━━━━━ EXERCISE DATA ━━━━━

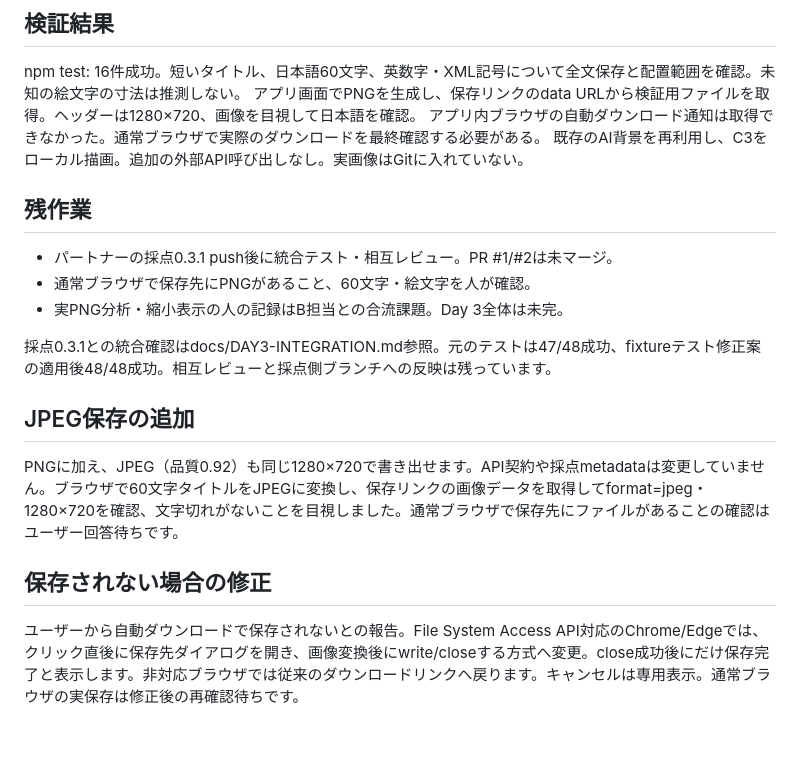
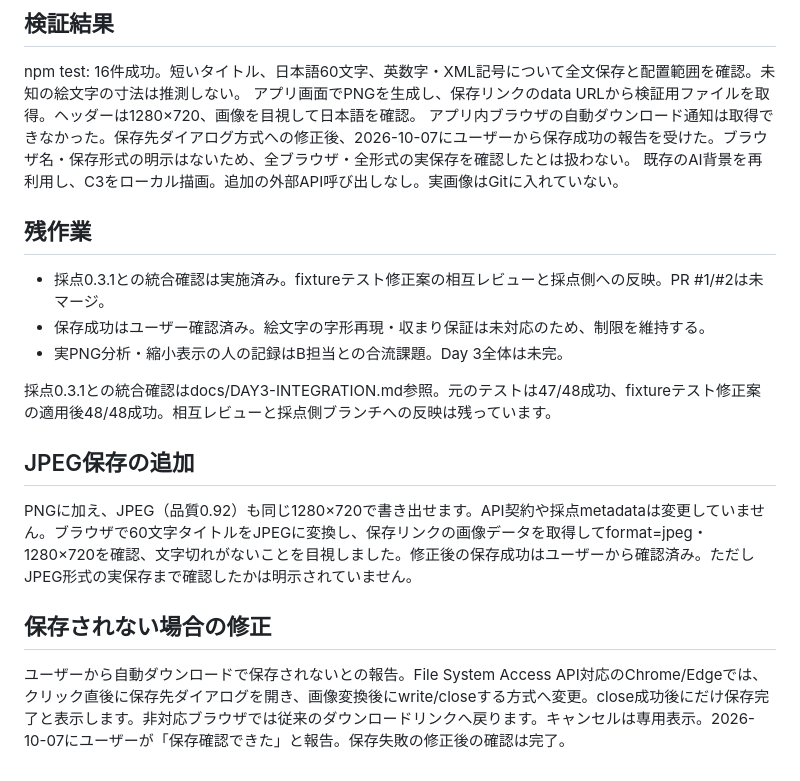
Before and after one commit to usyonke12345-cloud/thumbnail-ai-mvp, a Markdown page: docs/DAY3.md, the part around the change. Drawn GitHub-style; blank space fills up the shorter version.

Commit message:
Record user confirmation of successful image saving

```diff
--- a/docs/DAY3.md
+++ b/docs/DAY3.md
@@ -20,19 +20,19 @@ SVGの日本語はpathになったため、従来のSVG text解析では評価
 
 npm test: 16件成功。短いタイトル、日本語60文字、英数字・XML記号について全文保存と配置範囲を確認。未知の絵文字の寸法は推測しない。
 アプリ画面でPNGを生成し、保存リンクのdata URLから検証用ファイルを取得。ヘッダーは1280×720、画像を目視して日本語を確認。
-アプリ内ブラウザの自動ダウンロード通知は取得できなかった。通常ブラウザで実際のダウンロードを最終確認する必要がある。
+アプリ内ブラウザの自動ダウンロード通知は取得できなかった。保存先ダイアログ方式への修正後、2026-10-07にユーザーから保存成功の報告を受けた。ブラウザ名・保存形式の明示はないため、全ブラウザ・全形式の実保存を確認したとは扱わない。
 既存のAI背景を再利用し、C3をローカル描画。追加の外部API呼び出しなし。実画像はGitに入れていない。
 
 ## 残作業
 
-- パートナーの採点0.3.1 push後に統合テスト・相互レビュー。PR #1/#2は未マージ。
-- 通常ブラウザで保存先にPNGがあること、60文字・絵文字を人が確認。
+- 採点0.3.1との統合確認は実施済み。fixtureテスト修正案の相互レビューと採点側への反映。PR #1/#2は未マージ。
+- 保存成功はユーザー確認済み。絵文字の字形再現・収まり保証は未対応のため、制限を維持する。
 - 実PNG分析・縮小表示の人の記録はB担当との合流課題。Day 3全体は未完。
 
 採点0.3.1との統合確認はdocs/DAY3-INTEGRATION.md参照。元のテストは47/48成功、fixtureテスト修正案の適用後48/48成功。相互レビューと採点側ブランチへの反映は残っています。
 
 ## JPEG保存の追加
-PNGに加え、JPEG（品質0.92）も同じ1280×720で書き出せます。API契約や採点metadataは変更していません。ブラウザで60文字タイトルをJPEGに変換し、保存リンクの画像データを取得してformat=jpeg・1280×720を確認、文字切れがないことを目視しました。通常ブラウザで保存先にファイルがあることの確認はユーザー回答待ちです。
+PNGに加え、JPEG（品質0.92）も同じ1280×720で書き出せます。API契約や採点metadataは変更していません。ブラウザで60文字タイトルをJPEGに変換し、保存リンクの画像データを取得してformat=jpeg・1280×720を確認、文字切れがないことを目視しました。修正後の保存成功はユーザーから確認済み。ただしJPEG形式の実保存まで確認したかは明示されていません。
 
 ## 保存されない場合の修正
-ユーザーから自動ダウンロードで保存されないとの報告。File System Access API対応のChrome/Edgeでは、クリック直後に保存先ダイアログを開き、画像変換後にwrite/closeする方式へ変更。close成功後にだけ保存完了と表示します。非対応ブラウザでは従来のダウンロードリンクへ戻ります。キャンセルは専用表示。通常ブラウザの実保存は修正後の再確認待ちです。
+ユーザーから自動ダウンロードで保存されないとの報告。File System Access API対応のChrome/Edgeでは、クリック直後に保存先ダイアログを開き、画像変換後にwrite/closeする方式へ変更。close成功後にだけ保存完了と表示します。非対応ブラウザでは従来のダウンロードリンクへ戻ります。キャンセルは専用表示。2026-10-07にユーザーが「保存確認できた」と報告。保存失敗の修正後の確認は完了。
```
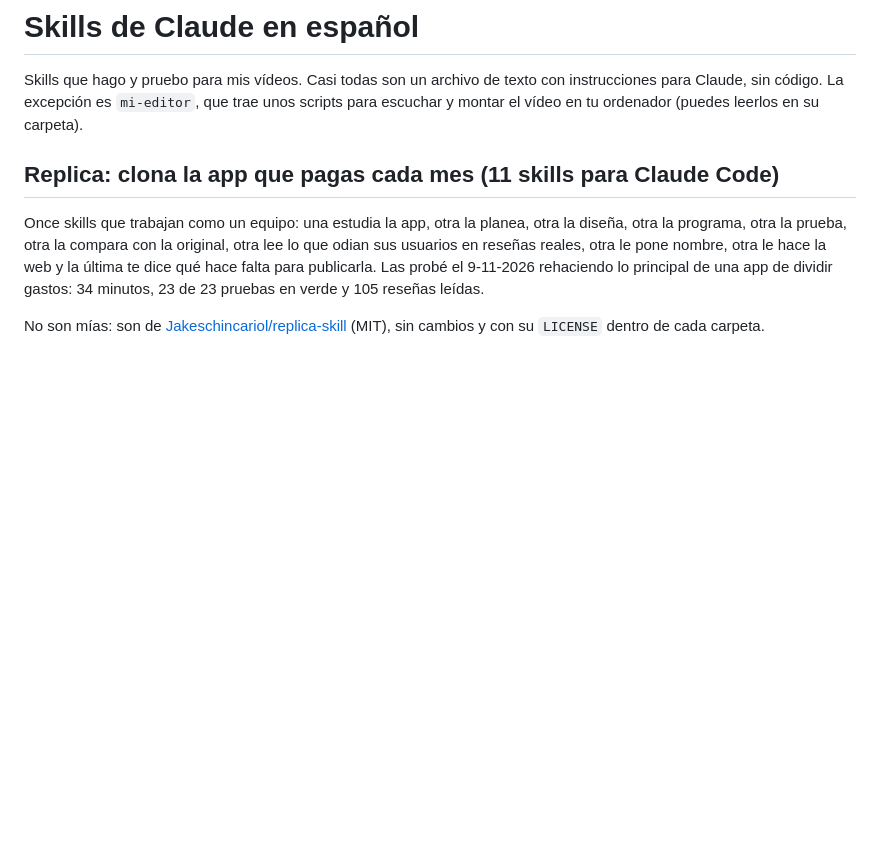
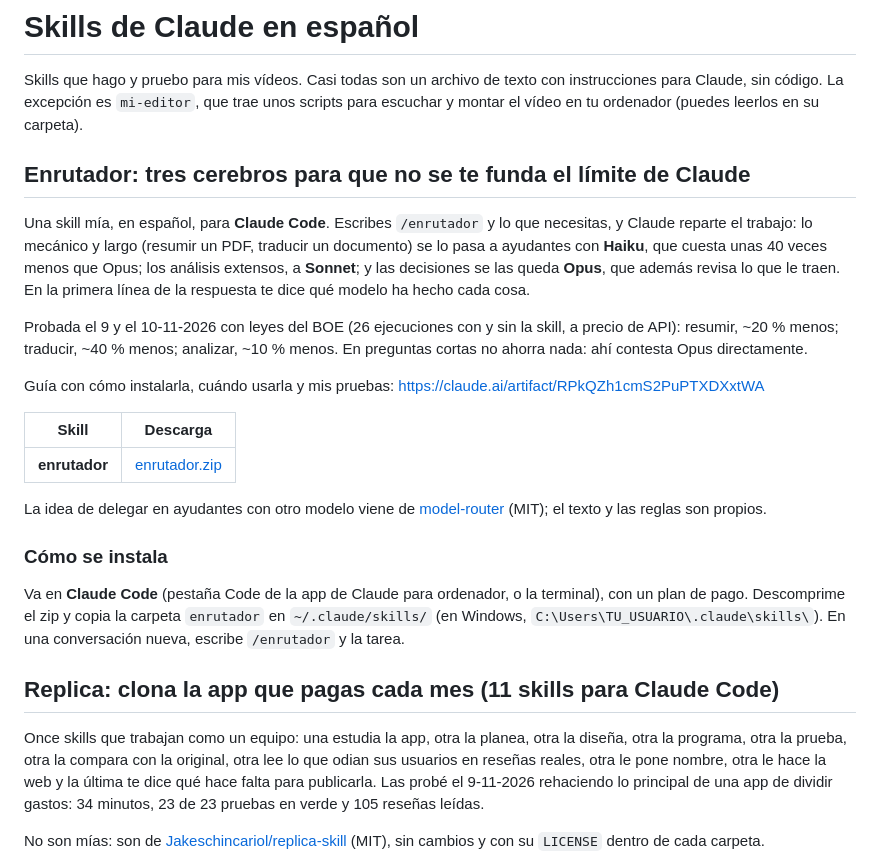
Before and after one commit to victorcorralsocial/skills-claude, a Markdown page: README.md, the part around the change. GitHub-like rendering; blank space fills up the shorter version.

Commit message:
README: el enrutador (guía y descarga de la v13)

```diff
--- a/README.md
+++ b/README.md
@@ -2,6 +2,23 @@
 
 Skills que hago y pruebo para mis vídeos. Casi todas son un archivo de texto con instrucciones para Claude, sin código. La excepción es `mi-editor`, que trae unos scripts para escuchar y montar el vídeo en tu ordenador (puedes leerlos en su carpeta).
 
+
+## Enrutador: tres cerebros para que no se te funda el límite de Claude
+
+Una skill mía, en español, para **Claude Code**. Escribes `/enrutador` y lo que necesitas, y Claude reparte el trabajo: lo mecánico y largo (resumir un PDF, traducir un documento) se lo pasa a ayudantes con **Haiku**, que cuesta unas 40 veces menos que Opus; los análisis extensos, a **Sonnet**; y las decisiones se las queda **Opus**, que además revisa lo que le traen. En la primera línea de la respuesta te dice qué modelo ha hecho cada cosa.
+
+Probada el 9 y el 10-11-2026 con leyes del BOE (26 ejecuciones con y sin la skill, a precio de API): resumir, ~20 % menos; traducir, ~40 % menos; analizar, ~10 % menos. En preguntas cortas no ahorra nada: ahí contesta Opus directamente.
+
+Guía con cómo instalarla, cuándo usarla y mis pruebas: https://claude.ai/artifact/RPkQZh1cmS2PuPTXDXxtWA
+
+| Skill | Descarga |
+|---|---|
+| **enrutador** | [enrutador.zip](https://github.com/victorcorralsocial/skills-claude/releases/download/v13/enrutador.zip) |
+
+La idea de delegar en ayudantes con otro modelo viene de [model-router](https://github.com/imskyleen/model-router) (MIT); el texto y las reglas son propios.
+
+### Cómo se instala
+Va en **Claude Code** (pestaña Code de la app de Claude para ordenador, o la terminal), con un plan de pago. Descomprime el zip y copia la carpeta `enrutador` en `~/.claude/skills/` (en Windows, `C:\Users\TU_USUARIO\.claude\skills\`). En una conversación nueva, escribe `/enrutador` y la tarea.
 
 ## Replica: clona la app que pagas cada mes (11 skills para Claude Code)
 
```
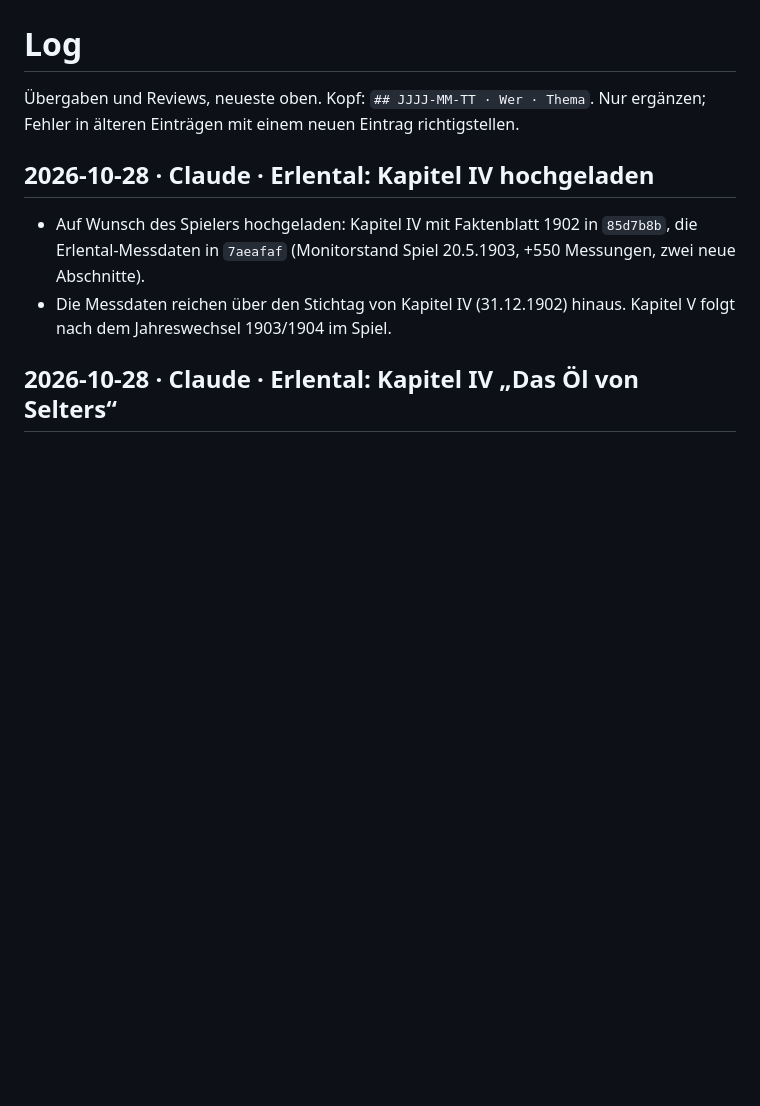
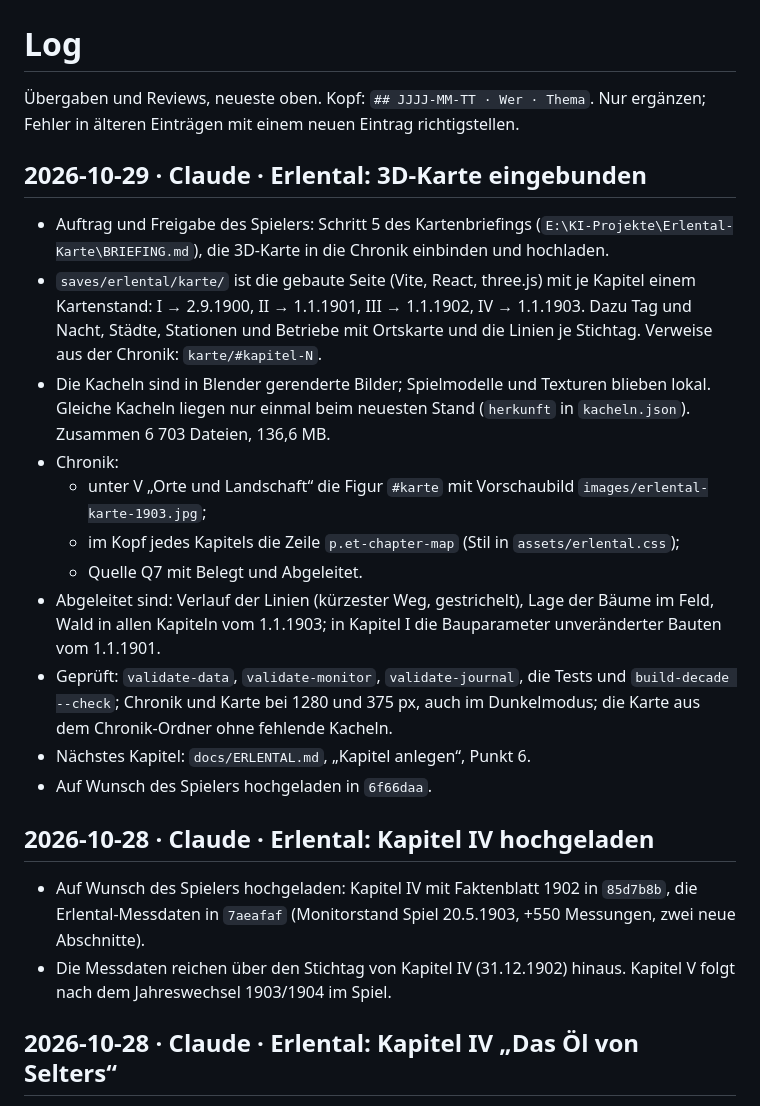
Before and after one commit to alexmondragonwrites-glitch/Transport-Fever-Chronicles, a Markdown page: werkstatt/LOG.md, the part around the change. Rendered like a GitHub page; blank space fills up the shorter version.

Commit message:
Werkstatt: 3D-Karte von Erlental auf der Tafel und im Log
Co-Authored-By: Claude Opus 5.5 <noreply@anthropic.com>

```diff
--- a/werkstatt/LOG.md
+++ b/werkstatt/LOG.md
@@ -1,6 +1,20 @@
 # Log
 
 Übergaben und Reviews, neueste oben. Kopf: `## JJJJ-MM-TT · Wer · Thema`. Nur ergänzen; Fehler in älteren Einträgen mit einem neuen Eintrag richtigstellen.
+
+## 2026-10-29 · Claude · Erlental: 3D-Karte eingebunden
+
+- Auftrag und Freigabe des Spielers: Schritt 5 des Kartenbriefings (`E:\KI-Projekte\Erlental-Karte\BRIEFING.md`), die 3D-Karte in die Chronik einbinden und hochladen.
+- `saves/erlental/karte/` ist die gebaute Seite (Vite, React, three.js) mit je Kapitel einem Kartenstand: I → 2.9.1900, II → 1.1.1901, III → 1.1.1902, IV → 1.1.1903. Dazu Tag und Nacht, Städte, Stationen und Betriebe mit Ortskarte und die Linien je Stichtag. Verweise aus der Chronik: `karte/#kapitel-N`.
+- Die Kacheln sind in Blender gerenderte Bilder; Spielmodelle und Texturen blieben lokal. Gleiche Kacheln liegen nur einmal beim neuesten Stand (`herkunft` in `kacheln.json`). Zusammen 6 703 Dateien, 136,6 MB.
+- Chronik:
+  - unter V „Orte und Landschaft“ die Figur `#karte` mit Vorschaubild `images/erlental-karte-1903.jpg`;
+  - im Kopf jedes Kapitels die Zeile `p.et-chapter-map` (Stil in `assets/erlental.css`);
+  - Quelle Q7 mit Belegt und Abgeleitet.
+- Abgeleitet sind: Verlauf der Linien (kürzester Weg, gestrichelt), Lage der Bäume im Feld, Wald in allen Kapiteln vom 1.1.1903; in Kapitel I die Bauparameter unveränderter Bauten vom 1.1.1901.
+- Geprüft: `validate-data`, `validate-monitor`, `validate-journal`, die Tests und `build-decade --check`; Chronik und Karte bei 1280 und 375 px, auch im Dunkelmodus; die Karte aus dem Chronik-Ordner ohne fehlende Kacheln.
+- Nächstes Kapitel: `docs/ERLENTAL.md`, „Kapitel anlegen“, Punkt 6.
+- Auf Wunsch des Spielers hochgeladen in `6f66daa`.
 
 ## 2026-10-28 · Claude · Erlental: Kapitel IV hochgeladen
 
```
Also changed, not shown: werkstatt/AUFGABEN.md (+1 -1 lines).
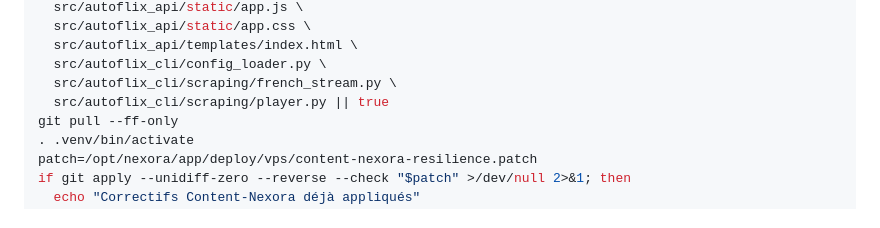
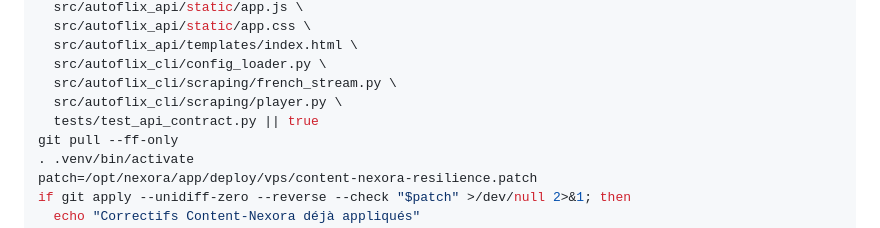
Before and after one commit to ibrahimdinzambou/nexoragabon, a Markdown page: deploy/vps/README.md, the part around the change. Drawn GitHub-style.

Commit message:
docs: preserve Content-Nexora contract tests on update

```diff
--- a/deploy/vps/README.md
+++ b/deploy/vps/README.md
@@ -228,7 +228,8 @@ git stash push -m "nexora-patches-before-update-$(date +%Y%m%d-%H%M%S)" -- \
   src/autoflix_api/templates/index.html \
   src/autoflix_cli/config_loader.py \
   src/autoflix_cli/scraping/french_stream.py \
-  src/autoflix_cli/scraping/player.py || true
+  src/autoflix_cli/scraping/player.py \
+  tests/test_api_contract.py || true
 git pull --ff-only
 . .venv/bin/activate
 patch=/opt/nexora/app/deploy/vps/content-nexora-resilience.patch
```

━━━━━

▶ **WORK REQUEST**
Return every line from the entries above that includes the word "README".

▶ **RESULT**
Before and after one commit to victorcorralsocial/skills-claude, a Markdown page: README.md, the part around the change. GitHub-like rendering; blank space fills up the shorter version.
README: el enrutador (guía y descarga de la v13)
--- a/README.md
+++ b/README.md
Before and after one commit to ibrahimdinzambou/nexoragabon, a Markdown page: deploy/vps/README.md, the part around the change. Drawn GitHub-style.
--- a/deploy/vps/README.md
+++ b/deploy/vps/README.md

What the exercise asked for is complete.